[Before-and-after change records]
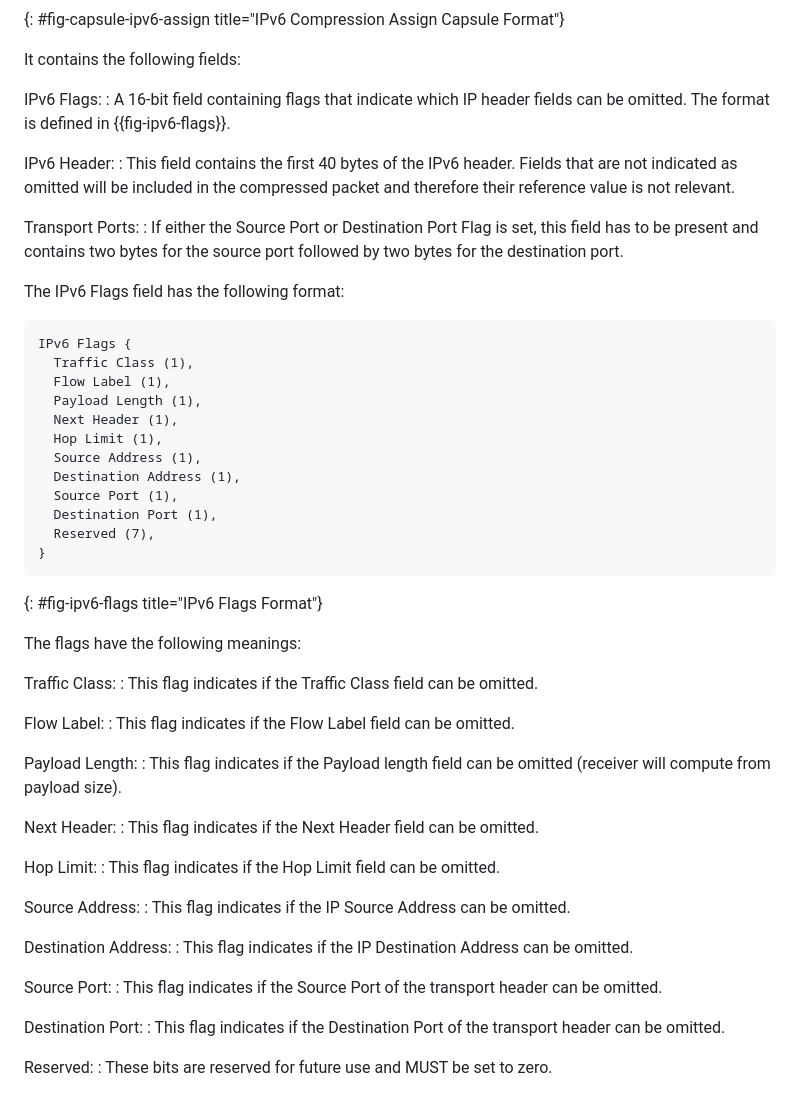
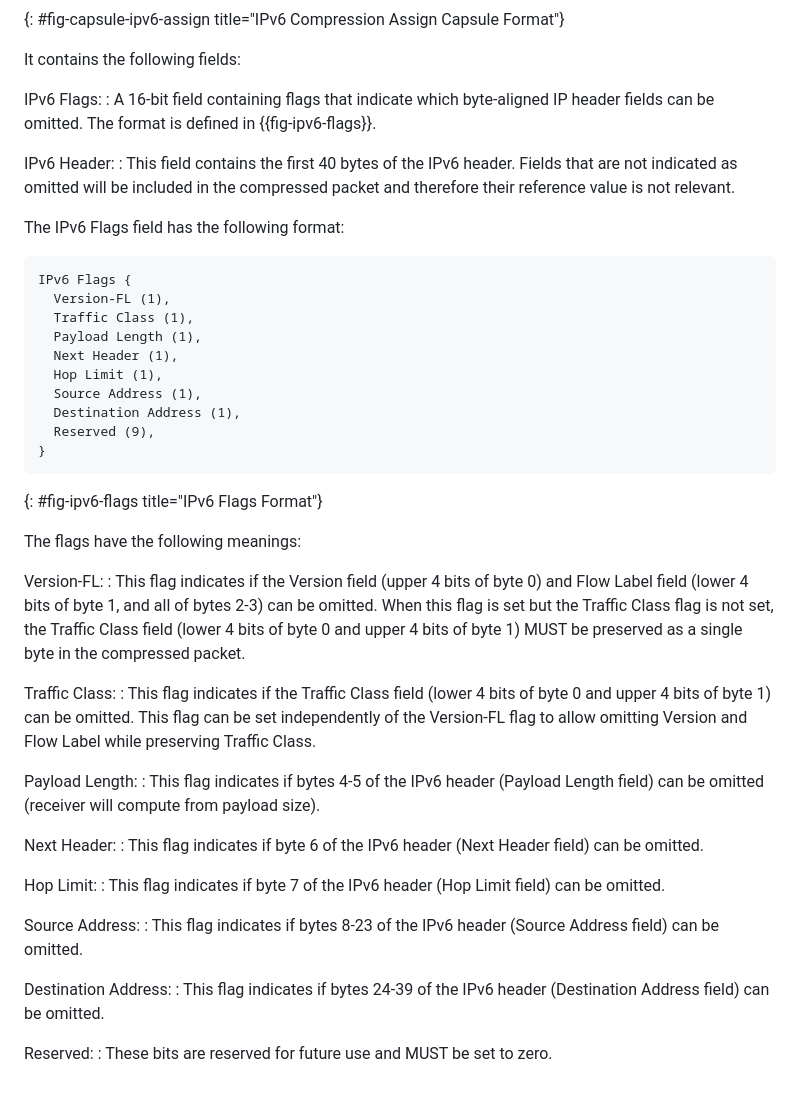
Before and after one commit to mirjak/draft-masque-ip-compression, a Markdown page: draft-kuehlewind-masque-ip-compression.md, the part around one of its changes. GitHub-like rendering.

```diff
--- a/draft-kuehlewind-masque-ip-compression.md
+++ b/draft-kuehlewind-masque-ip-compression.md
@@ -183,63 +157,54 @@ IP6_COMPRESSION_ASSIGN Capsule {
 It contains the following fields:
 
 IPv6 Flags:
-: A 16-bit field containing flags that indicate which IP header fields can be omitted.
+: A 16-bit field containing flags that indicate which byte-aligned IP header fields can be omitted.
   The format is defined in {{fig-ipv6-flags}}.
 
 IPv6 Header:
 : This field contains the first 40 bytes of the IPv6 header. Fields that are not indicated as omitted will be
   included in the compressed packet and therefore their reference value is not relevant.
 
-Transport Ports:
-: If either the Source Port or Destination Port Flag is set, this field has to be present and contains
-  two bytes for the source port followed by two bytes for the destination port.
-
 The IPv6 Flags field has the following format:
 
 ~~~
 IPv6 Flags {
+  Version-FL (1),
   Traffic Class (1),
-  Flow Label (1),
   Payload Length (1),
   Next Header (1),
   Hop Limit (1),
   Source Address (1),
   Destination Address (1),
-  Source Port (1),
-  Destination Port (1),
-  Reserved (7),
+  Reserved (9),
 }
 ~~~
 {: #fig-ipv6-flags title="IPv6 Flags Format"}
 
 The flags have the following meanings:
 
+Version-FL:
+: This flag indicates if the Version field (upper 4 bits of byte 0) and Flow Label field (lower 4 bits of byte 1, and all of bytes 2-3) can be omitted.
+  When this flag is set but the Traffic Class flag is not set, the Traffic Class field (lower 4 bits of byte 0 and upper 4 bits of byte 1) MUST be preserved
+  as a single byte in the compressed packet.
+
 Traffic Class:
-: This flag indicates if the Traffic Class field can be omitted.
-
-Flow Label:
-: This flag indicates if the Flow Label field can be omitted.
+: This flag indicates if the Traffic Class field (lower 4 bits of byte 0 and upper 4 bits of byte 1) can be omitted.
+  This flag can be set independently of the Version-FL flag to allow omitting Version and Flow Label while preserving Traffic Class.
 
 Payload Length:
-: This flag indicates if the Payload length field can be omitted (receiver will compute from payload size).
+: This flag indicates if bytes 4-5 of the IPv6 header (Payload Length field) can be omitted (receiver will compute from payload size).
 
 Next Header:
-: This flag indicates if the Next Header field can be omitted.
+: This flag indicates if byte 6 of the IPv6 header (Next Header field) can be omitted.
 
 Hop Limit:
-: This flag indicates if the Hop Limit field can be omitted.
+: This flag indicates if byte 7 of the IPv6 header (Hop Limit field) can be omitted.
 
 Source Address:
-: This flag indicates if the IP Source Address can be omitted.
+: This flag indicates if bytes 8-23 of the IPv6 header (Source Address field) can be omitted.
 
 Destination Address:
-: This flag indicates if the IP Destination Address can be omitted.
-
-Source Port:
-: This flag indicates if the Source Port of the transport header can be omitted.
-
-Destination Port:
-: This flag indicates if the Destination Port of the transport header can be omitted.
+: This flag indicates if bytes 24-39 of the IPv6 header (Destination Address field) can be omitted.
 
 Reserved:
 : These bits are reserved for future use and MUST be set to zero.
```
Also changed, not shown: other parts of draft-kuehlewind-masque-ip-compression.md (+34 -60 lines).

» Problem to solve
The response has to be an exact copy of all the data, pictures excluded.

» Worked solution
Before and after one commit to mirjak/draft-masque-ip-compression, a Markdown page: draft-kuehlewind-masque-ip-compression.md, the part around one of its changes. GitHub-like rendering.

```diff
--- a/draft-kuehlewind-masque-ip-compression.md
+++ b/draft-kuehlewind-masque-ip-compression.md
@@ -183,63 +157,54 @@ IP6_COMPRESSION_ASSIGN Capsule {
 It contains the following fields:
 
 IPv6 Flags:
-: A 16-bit field containing flags that indicate which IP header fields can be omitted.
+: A 16-bit field containing flags that indicate which byte-aligned IP header fields can be omitted.
   The format is defined in {{fig-ipv6-flags}}.
 
 IPv6 Header:
 : This field contains the first 40 bytes of the IPv6 header. Fields that are not indicated as omitted will be
   included in the compressed packet and therefore their reference value is not relevant.
 
-Transport Ports:
-: If either the Source Port or Destination Port Flag is set, this field has to be present and contains
-  two bytes for the source port followed by two bytes for the destination port.
-
 The IPv6 Flags field has the following format:
 
 ~~~
 IPv6 Flags {
+  Version-FL (1),
   Traffic Class (1),
-  Flow Label (1),
   Payload Length (1),
   Next Header (1),
   Hop Limit (1),
   Source Address (1),
   Destination Address (1),
-  Source Port (1),
-  Destination Port (1),
-  Reserved (7),
+  Reserved (9),
 }
 ~~~
 {: #fig-ipv6-flags title="IPv6 Flags Format"}
 
 The flags have the following meanings:
 
+Version-FL:
+: This flag indicates if the Version field (upper 4 bits of byte 0) and Flow Label field (lower 4 bits of byte 1, and all of bytes 2-3) can be omitted.
+  When this flag is set but the Traffic Class flag is not set, the Traffic Class field (lower 4 bits of byte 0 and upper 4 bits of byte 1) MUST be preserved
+  as a single byte in the compressed packet.
+
 Traffic Class:
-: This flag indicates if the Traffic Class field can be omitted.
-
-Flow Label:
-: This flag indicates if the Flow Label field can be omitted.
+: This flag indicates if the Traffic Class field (lower 4 bits of byte 0 and upper 4 bits of byte 1) can be omitted.
+  This flag can be set independently of the Version-FL flag to allow omitting Version and Flow Label while preserving Traffic Class.
 
 Payload Length:
-: This flag indicates if the Payload length field can be omitted (receiver will compute from payload size).
+: This flag indicates if bytes 4-5 of the IPv6 header (Payload Length field) can be omitted (receiver will compute from payload size).
 
 Next Header:
-: This flag indicates if the Next Header field can be omitted.
+: This flag indicates if byte 6 of the IPv6 header (Next Header field) can be omitted.
 
 Hop Limit:
-: This flag indicates if the Hop Limit field can be omitted.
+: This flag indicates if byte 7 of the IPv6 header (Hop Limit field) can be omitted.
 
 Source Address:
-: This flag indicates if the IP Source Address can be omitted.
+: This flag indicates if bytes 8-23 of the IPv6 header (Source Address field) can be omitted.
 
 Destination Address:
-: This flag indicates if the IP Destination Address can be omitted.
-
-Source Port:
-: This flag indicates if the Source Port of the transport header can be omitted.
-
-Destination Port:
-: This flag indicates if the Destination Port of the transport header can be omitted.
+: This flag indicates if bytes 24-39 of the IPv6 header (Destination Address field) can be omitted.
 
 Reserved:
 : These bits are reserved for future use and MUST be set to zero.
```
Also changed, not shown: other parts of draft-kuehlewind-masque-ip-compression.md (+34 -60 lines).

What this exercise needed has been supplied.